Michael Daugherty hit the jackpot at this year's Grammy nominations. A recording by the Nashville Symphony of two of his pieces, Metropolis Symphony and Deus Ex Machina, is up for five awards. That's particularly impressive given that Metropolis Symphony was written in the late 1980s.
Daugherty says that when he wrote the piece, most composers were writing abstract music. "Sometimes when you compose a piece, it can be a little bit ahead of its time. And that could be the case [with this symphony]," Daugherty says. "I thought it would be a good opportunity for me to go back to the days when I read the comics."
Though Metropolis Symphony is inspired by Superman, it doesn't focus exclusively on the man himself. "It's about the people around him, the environment around him," the composer says. "Only at the end, the 'Red Cape Tango' — the death of the Man of Steel — do we look directly at him."
The fourth movement, "O, Lois!" is a reference to Lois Lane, Superman's love interest and fellow reporter. It's the fastest of the movements — in fact, the tempo marking at the beginning reads, "faster than a speeding bullet." It's also perhaps the most overtly cartoonlike music in the composition. Daugherty says he drew inspiration from pop art and television shows such as Batman.
"There would be a crash, bang, boom — and there would be a cartoon spelling of that word," Daugherty says. "I do that in the percussion."
More Powerful Than A Locomotive
The second half of the record features a more recent Daugherty composition, finished in 2007, titled Deus Ex Machina (Latin for "god out of the machine"). It's essentially a piano concerto that Daugherty says was heavily influenced by trains.

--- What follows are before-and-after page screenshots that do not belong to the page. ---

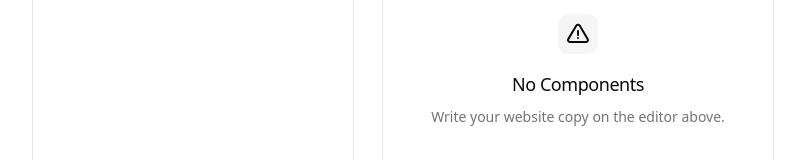
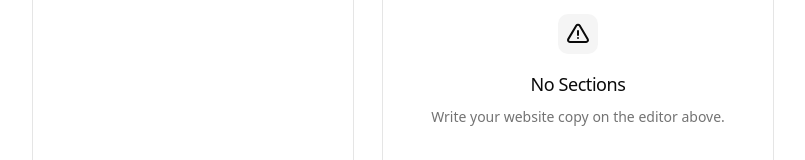
Before and after one commit to brianmusuku/steerable, a SvelteKit app: page / in a window 1280 px wide. Shown: the part 537-697 px from the top of the page, without its empty margins (237-1042 px from the left). Built offline with nearby package versions, Linux system fonts and the light colour scheme.

Commit message:
fix: better copy naming

```diff
--- a/src/routes/+page.svelte
+++ b/src/routes/+page.svelte
@@ -61,7 +61,7 @@
 							<Empty.Media variant="icon">
 								<IconAlertTriangle />
 							</Empty.Media>
-							<Empty.Title>No Components</Empty.Title>
+							<Empty.Title>No Sections</Empty.Title>
 							<Empty.Description>Write your website copy on the editor above.</Empty.Description>
 						</Empty.Header>
 						<Empty.Content></Empty.Content>
```
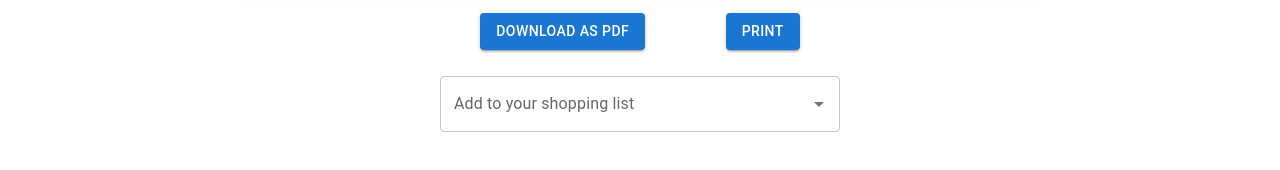
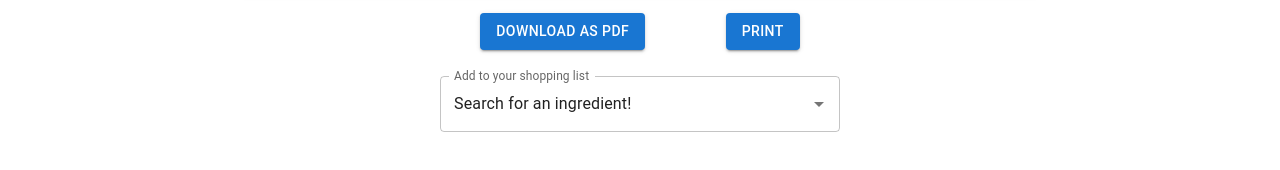
Before and after one commit to FS-Capstone/Waste-Not, a React (Create React App) app: page /shoppingList in a window 1280 px wide. Shown: the part 234-404 px from the top of the page. Built offline with nearby package versions, Linux system fonts and the light colour scheme; no server answers.

Commit message:
fix for autocomplete and chips

```diff
--- a/src/components/PantryAutocomplete.js
+++ b/src/components/PantryAutocomplete.js
@@ -9,7 +9,7 @@ import {addPantryItem, addShoppingItem} from '../store';
 
 
 const PantryAutocomplete = ({searchOptions, searchName, selectedPantry}) => {
-  const [value, setValue] = useState(searchOptions[0]);
+  const [value, setValue] = useState(searchOptions.length ? searchOptions[0] : {});
   const [inputValue, setInputValue] = useState('')
   const [open, setOpen] = useState(false);
   const [submitMessage, setSubmitMessage] = useState('')
@@ -95,7 +95,8 @@ const PantryAutocomplete = ({searchOptions, searchName, selectedPantry}) => {
         groupBy={(option) => option.broadCategory}
         onInputChange={(e, newInputValue)=>{setInputValue(newInputValue)}}
         options={searchOptions.sort((a,b)=> a.broadCategory.localeCompare(b.broadCategory))}
-        getOptionLabel={(option) => option.name}
+        getOptionLabel={(option) => option.name ? option.name : 'Search for an ingredient!'}
+        isOptionEqualToValue={(option, value) => option.name === value.name}
         renderInput={(params)=> <TextField {...params} id='searchField' label={searchName === 'shoppingListSearch' ? 'Add to your shopping list' : 'Add an item to your pantry'}/> }
       />
     </div>
--- a/src/components/RecipeResults/SearchResults.js
+++ b/src/components/RecipeResults/SearchResults.js
@@ -11,19 +11,21 @@ import {
   MenuItem,
 } from "@mui/material";
 import { addMultiplePantryItems, fetchRecipes, addMultipleShoppingItems } from "../../store";
-import { ingredientList } from "../../../script/seedData";
 import RecipeCard from "./RecipeCard";
 
 const SearchResults = () => {
   const dispatch = useDispatch();
   const recipes = useSelector((state) => state.recipes);
   const pantry = useSelector((state) => state.selectedPantry);
+  const ingredients = useSelector(state => state.ingredients)
+  const pantryIngredientIds = pantry?.ingredients?.map(ingredient => ingredient.id)
   const user = useSelector(state=> state.auth)
   const shoppingList = useSelector(state => state.shoppingList);
   const listIds = shoppingList.map(ingredient => ingredient.id);
   const [number, setNumber] = useState(12);
   const [ranking, setRanking] = useState(1);
   const [showAll, setShowAll] = useState(false);
+  const [offset, setOffset] = useState(0);
   const numValues = [6, 12, 18, 24, 48, 96];
   const rankingValues = [
     { display: "Maximize Used Ingredients", value: 1 },
@@ -56,22 +58,20 @@ const SearchResults = () => {
   const [selectedMissingIngredients, setSelectedMissingIngredients] = useState([]);
 
   useEffect(() => {
-    // eslint-disable-next-line react-hooks/exhaustive-deps
-    const missingIngredientIds = selectedMissingIngredients.map(ingredient => ingredient.id)
     missingIngredientsRenamed = missingIngredients
       .map((ingredient) => {
-        const trueIngredient = ingredientList.find(
+        const trueIngredient = ingredients.find(
           (trueIngredient) => trueIngredient.id === ingredient.id
         );
         if (trueIngredient) {
-          return { id: ingredient.id, name: trueIngredient.ingredient };
+          return { id: ingredient.id, name: trueIngredient.name };
         }
+        // add new ingredient to database, get nutrition info if possible
         return {};
       })
       .filter(
-        (ingredient) => !missingIngredientIds.includes(ingredient.id)
+        (ingredient) => !pantryIngredientIds.includes(ingredient.id)
       );
-    setSelectedMissingIngredients([]);
     setMissingIngredientList(missingIngredientsRenamed);
   }, [recipes, pantry]);
 
@@ -93,6 +93,7 @@ const SearchResults = () => {
     e.preventDefault();
     const ingredientIds = selectedMissingIngredients.map(ingredient => ingredient.id)
     dispatch(addMultiplePantryItems(ingredientIds, pantry.id));
+    setSelectedMissingIngredients([])
   };
 
   const addToList = e => {
--- a/src/store/recipes.js
+++ b/src/store/recipes.js
@@ -23,7 +23,6 @@ export const fetchRecipes = (ingredients, number, ranking) => {
   };
 };
 
-
 // eslint-disable-next-line import/no-anonymous-default-export
 export default function (state = [], action) {
   switch (action.type) {
```
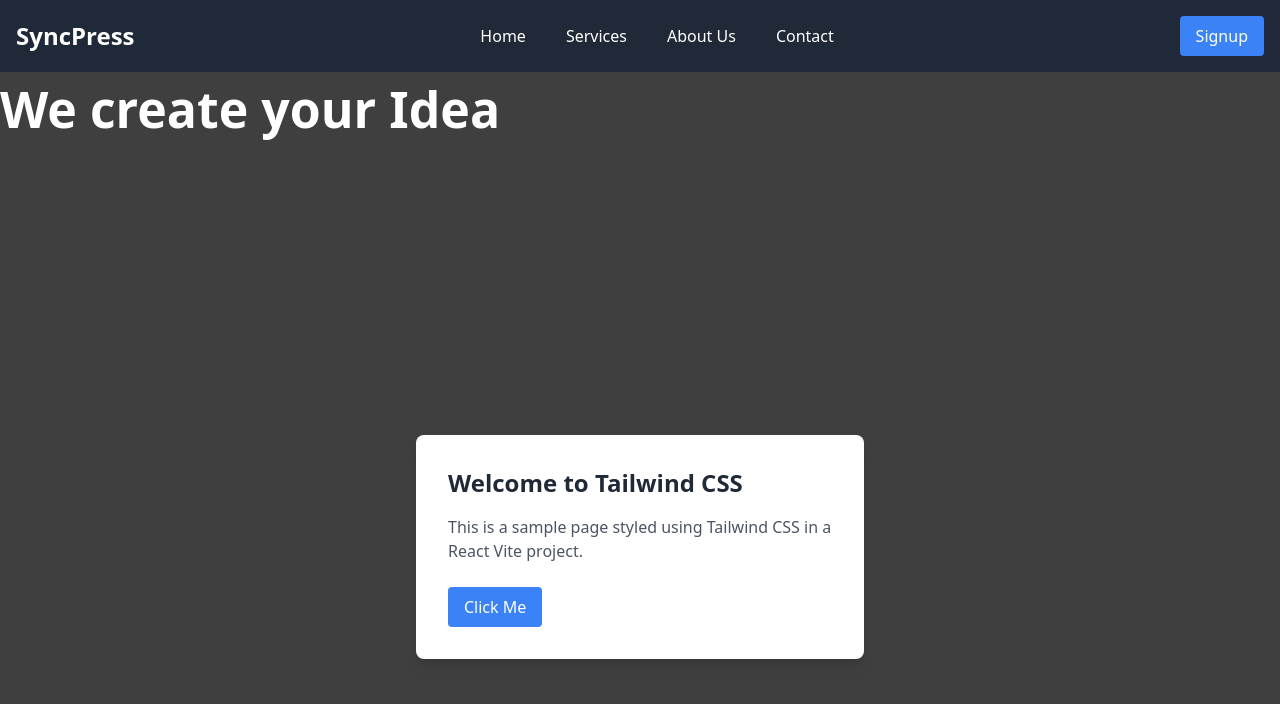
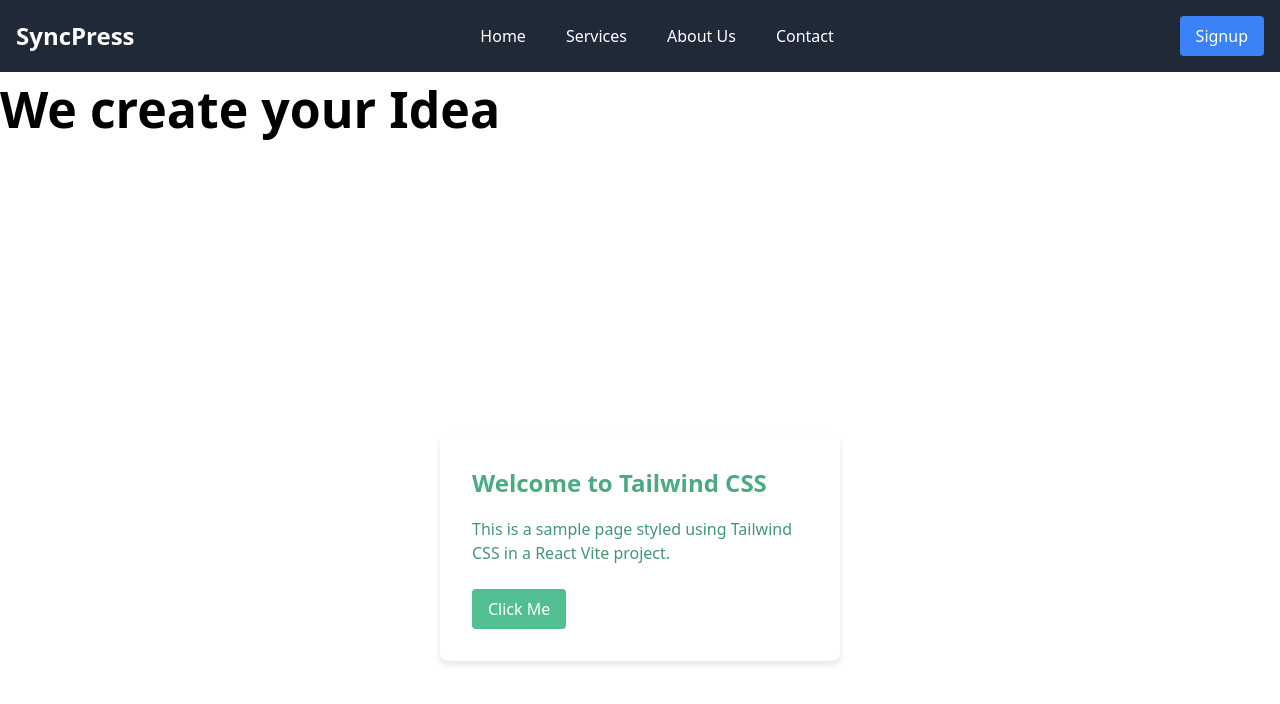
Before and after one commit to GAP-Pathum/SyncPress, a React (Vite) app: page / in a window 1280 px wide. Shown: the top 704 px of the page. Built offline with nearby package versions, Linux system fonts and the light colour scheme.

Commit message:
Add color constants and update Navbar and Home components for styling

```diff
--- a/src/components/navbar/navbar.jsx
+++ b/src/components/navbar/navbar.jsx
@@ -1,5 +1,4 @@
 import React from 'react';
-import 'tailwindcss/tailwind.css';
 
 const Navbar = () => {
     return (
@@ -19,6 +18,7 @@ const Navbar = () => {
                     <a href="#contact" className="text-white hover:text-gray-400 transition duration-300">Contact</a>
                 </li>
             </ul>
+
             <button className="bg-blue-500 text-white px-4 py-2 rounded hover:bg-blue-700 transition duration-300">Signup</button>
         </nav>
     );
--- /dev/null
+++ b/src/constants/colors.jsx
@@ -0,0 +1,19 @@
+const lightModeColors = {
+    primary: '#52bf90', // (82,191,144)
+    secondary: '#49ab81', // (73,171,129)
+    accent: '#419873', // (65,152,115)
+    background: '#ffffff', // (57,133,100)
+    text: '#317256', // (49,114,86)
+    topic: '#000000'
+};
+
+const darkModeColors = {
+    primary: '#52bf90', // (82,191,144)
+    secondary: '#49ab81', // (73,171,129)
+    accent: '#419873', // (65,152,115)
+    background: '#000000', // (0,0,0)
+    text: '#398564', // (57,133,100)
+    topic: '#ffffff'
+};
+
+export { lightModeColors, darkModeColors };
--- a/src/pages/home.jsx
+++ b/src/pages/home.jsx
@@ -1,26 +1,31 @@
-import React from 'react'
+import React from 'react';
 import Navbar from '../components/navbar/navbar';
+import { lightModeColors, darkModeColors } from '../constants/colors'; // Update the path as necessary
 
 function Home() {
+  const colors = lightModeColors; // Change to lightModeColors for light mode
+
   return (
-    <div className="bg-cover bg-center w-[100%] bg-black bg-opacity-50">
+    <div style={{ background: `linear-gradient(to bottom, ${colors.primary}, ${colors.background})`, width: '100%', backgroundOpacity: '50%' }}>
       <Navbar />
-      <h1 className="text-[50px] font-bold text-white text-left  bg-black bg-opacity-50">We create your Idea </h1>
-
-      <div className="min-h-screen flex items-center justify-center w-[100%] bg-black bg-opacity-50">
-
-        <div className="bg-white shadow-lg rounded-lg p-8 max-w-md">
-          <h1 className="text-2xl font-bold text-gray-800">Welcome to Tailwind CSS</h1>
-          <p className="text-gray-600 mt-4">
+      <h1 style={{ fontSize: '50px', fontWeight: 'bold', color: colors.topic, textAlign: 'left', backgroundColor: colors.background, backgroundOpacity: '50%' }}>
+        We create your Idea
+      </h1>
+      <div style={{ minHeight: '100vh', display: 'flex', alignItems: 'center', justifyContent: 'center', width: '100%', backgroundColor: colors.background, backgroundOpacity: '50%' }}>
+        <div style={{ backgroundColor: 'white', boxShadow: '0 4px 6px rgba(0, 0, 0, 0.1)', borderRadius: '8px', padding: '32px', maxWidth: '400px' }}>
+          <h1 style={{ fontSize: '24px', fontWeight: 'bold', color: colors.secondary }}>
+            Welcome to Tailwind CSS
+          </h1>
+          <p style={{ color: colors.accent, marginTop: '16px' }}>
             This is a sample page styled using Tailwind CSS in a React Vite project.
           </p>
-          <button className="mt-6 px-4 py-2 bg-blue-500 text-white rounded hover:bg-blue-600">
+          <button style={{ marginTop: '24px', padding: '8px 16px', backgroundColor: colors.primary, color: 'white', borderRadius: '4px', hover: { backgroundColor: colors.secondary } }}>
             Click Me
           </button>
         </div>
       </div>
     </div>
   );
-  };
+}
 
-  export default Home;
+export default Home;
```
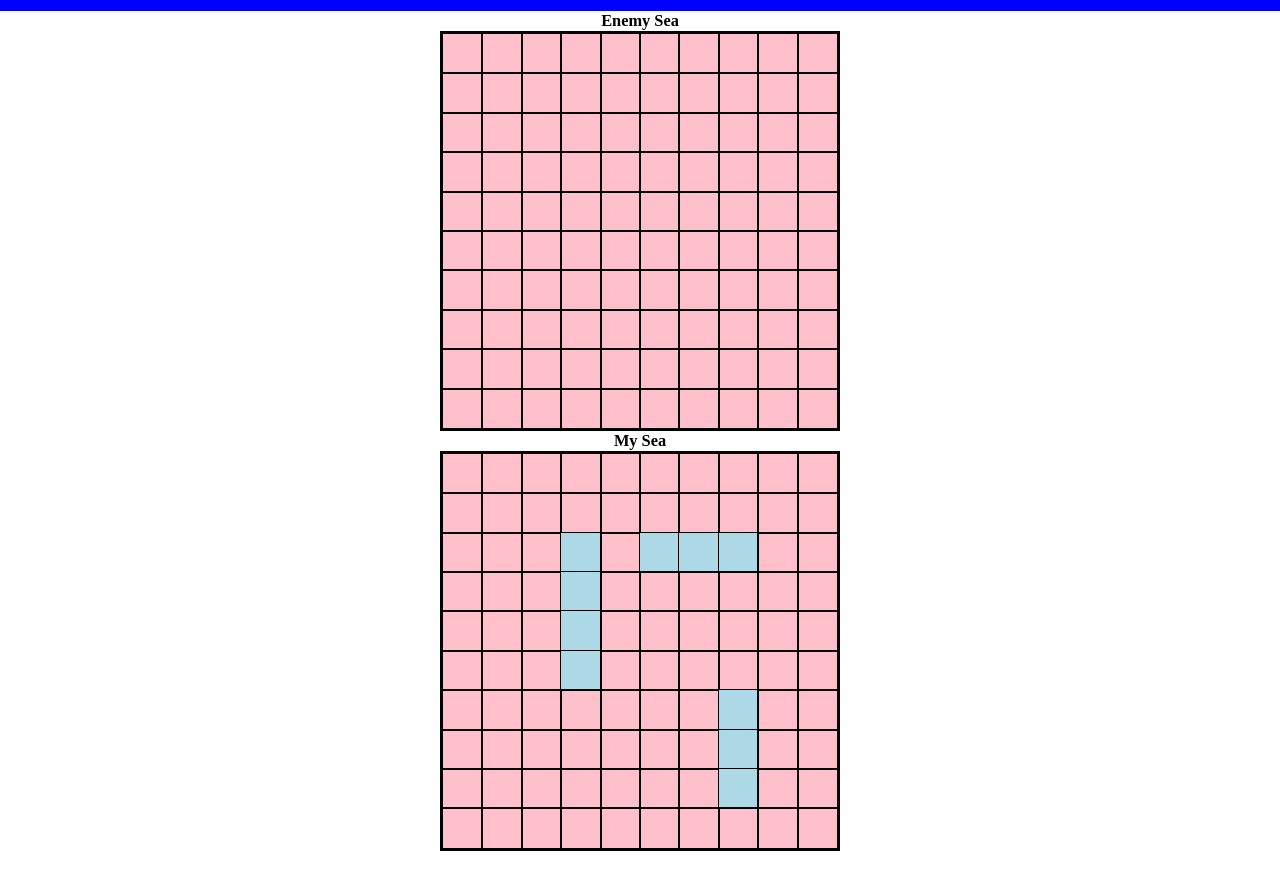
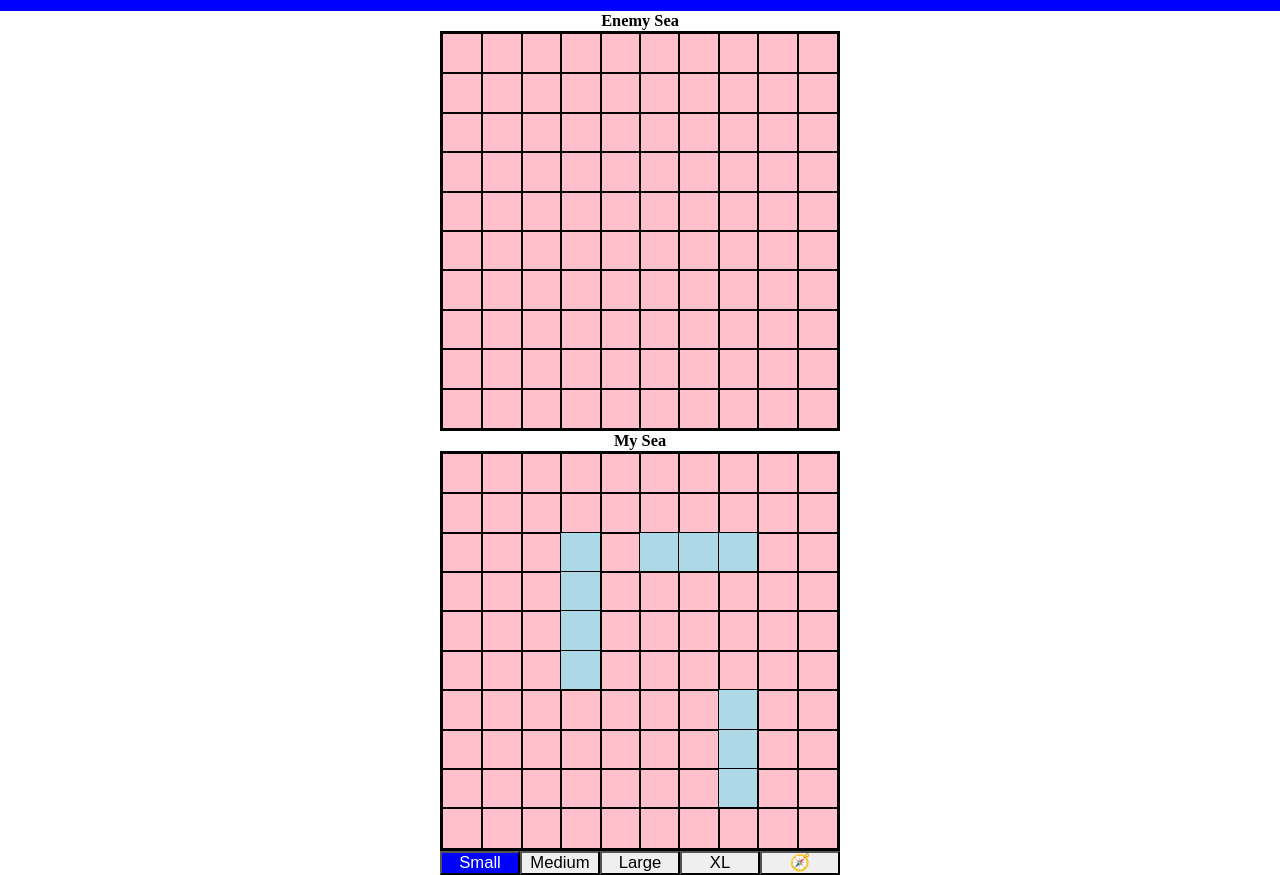
Before and after one commit to i5x64BIT/odin-battleship, a website built with webpack: page src/index.html in a window 1280 px wide. Shown: the part 49-924 px from the top of the page. Before the commit the page ends 900 px from the top, so only its background shows below. Built offline with nearby package versions, Linux system fonts and the light colour scheme.

Commit message:
Add ship selection menu

```diff
--- a/src/components/gameboard.js
+++ b/src/components/gameboard.js
@@ -30,7 +30,7 @@ export default (game, title, ships) => {
                         this.classList.add("player-missed");
                     }
                     this.innerText = "X";
-                });
+                }, {once: true});
             } else {
                 const playerShipCoordinates = ships.reduce(
                     (pointsArray, ship) => {
--- a/src/components/sections/game.js
+++ b/src/components/sections/game.js
@@ -1,4 +1,6 @@
 import gameboard from '../gameboard';
+import shipSelection from "../shipSelection";
+
 
 export default (game) => {
     const gameSection = document.createElement('div');
@@ -9,7 +11,7 @@ export default (game) => {
         "My Sea",
         game.getPlayer().getShipsOwned()
     );
-    gameSection.append(enemyBoard, playerBoard);
+    gameSection.append(enemyBoard, playerBoard, shipSelection(game));
 
     return gameSection;
 }
--- /dev/null
+++ b/src/components/shipSelection.js
@@ -0,0 +1,74 @@
+export default (game) => {
+    const page = document.querySelector(".page-container");
+
+    const container = document.createElement("div");
+    container.classList = "ship-selection";
+
+    const directionBtn = document.createElement("button");
+    const smBtn = document.createElement("button");
+    const mdBtn = document.createElement("button");
+    const lgBtn = document.createElement("button");
+    const xlBtn = document.createElement("button");
+
+    directionBtn.id = "directionBtn";
+    smBtn.id = "smBtn";
+    mdBtn.id = "mdBtn";
+    lgBtn.id = "lgBtn";
+    xlBtn.id = "xlBtn";
+
+    directionBtn.innerText = "🧭";
+    smBtn.innerText = "Small";
+    mdBtn.innerText = "Medium";
+    lgBtn.innerText = "Large";
+    xlBtn.innerText = "XL";
+
+    const directionValues = (function () {
+        let _data = ["up", "right", "down", "left"];
+        let _selected = 0;
+        return {
+            get: () => _data[_selected],
+            next: () => {
+                _selected++;
+                if (_selected === _data.length) _selected = 0;
+            },
+        };
+    })();
+    game.setDirection(directionValues.get());
+    directionBtn.addEventListener("click", function () {
+        directionValues.next();
+        game.setDirection(directionValues.get());
+    });
+    let selectedSize;
+    const clickHandler = function () {
+        const siblings = document.querySelectorAll(`.btn:not([${this.id}])`);
+        siblings.forEach((s) => s.classList.remove("active"));
+        this.classList.add("active");
+        switch (this.id) {
+            case "smBtn":
+                selectedSize = 2;
+                break;
+            case "mdBtn":
+                selectedSize = 3;
+                break;
+            case "lgBtn":
+                selectedSize = 4;
+                break;
+            case "xlBtn":
+                selectedSize = 5;
+                break;
+            default:
+                throw TypeError("Uknown ship type was clicked");
+        }
+        game.setSize(selectedSize);
+    };
+    smBtn.onclick =
+        mdBtn.onclick =
+        lgBtn.onclick =
+        xlBtn.onclick =
+            clickHandler;
+    container.append(smBtn, mdBtn, lgBtn, xlBtn, directionBtn);
+    const childArray = Array.from(container.children);
+    childArray.forEach((e) => (e.classList = "btn"));
+    smBtn.click();
+    return container;
+};
--- a/src/logic/Game.js
+++ b/src/logic/Game.js
@@ -5,6 +5,8 @@ export default () => {
     const _playerBoard = Board();
     let _player;
     let _enemyPlayer;
+    let _selectedDirection = 'up';
+    let _selectedSize;
     return {
         init: (player, enemyPlayer) => {
             _player = player;
@@ -25,6 +27,18 @@ export default () => {
         },
         getPlayerBoard: () => _playerBoard,
         getPlayer: () => _player,
-        getEnemyPlayer: () => _enemyPlayer
+        getEnemyPlayer: () => _enemyPlayer,
+        setSize: (size) => {
+            if (!size) throw TypeError("A size is expected");
+            _selectedSize = size;
+        },
+        setDirection: (direction) => {
+            if (!direction) throw TypeError("A direction is expected");
+            _selectedDirection = direction;
+        },
+        addShip: function (point) {
+            if (!point) throw TypeError("A Point is expected");
+            _player.addShip(_selectedSize, point, _selectedDirection);
+        },
     };
 };
--- a/src/style.css
+++ b/src/style.css
@@ -77,3 +77,8 @@ button {
 .player-missed {
     background-color: lime;
 }
+.ship-selection {
+    display: grid;
+    grid-auto-flow: column;
+    grid-auto-columns: 1fr;
+}
```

"I've always been fascinated by trains," he says. "Where I lived in Cedar Rapids, Iowa, on the second floor in my bedroom, the window would be open at nighttime, and I would always hear the trains coming through, with the train whistle. I thought this was a great opportunity to write a piece about that."
The second movement is about a specific train: the seven-car train that transported Abraham Lincoln's body. It started its journey in Washington, D.C., then passed through various cities across the U.S. on its way to its destination in Illinois. Along the way, hundreds of thousands of people viewed the slain president.
"This was really the first president's funeral that traveled," Daugherty says. "Lincoln was the person who allocated federal funds to build the train system in America. So it was his vision as president to provide the funding for a national train system."
The first minute of the movement begins softly in the piano and builds up slowly with horns and chimes.
"At the beginning of the piece, the piano's playing very slowly, because the train is moving slowly," Daugherty says. "And then finally we hear taps come in."
Daugherty conducts extensive research for every work he composes. To get a sense of what people might have felt like when they witnessed the funeral train passing through, he visited Gettysburg, Pa., where Lincoln gave his historic address.
"I walked around Gettysburg for a day," Daugherty says. "And by being in that environment, I came up with the idea for this movement."
And the idea for the Metropolis Symphony?
"Walking around New York City will always inspire anyone to write something," he says.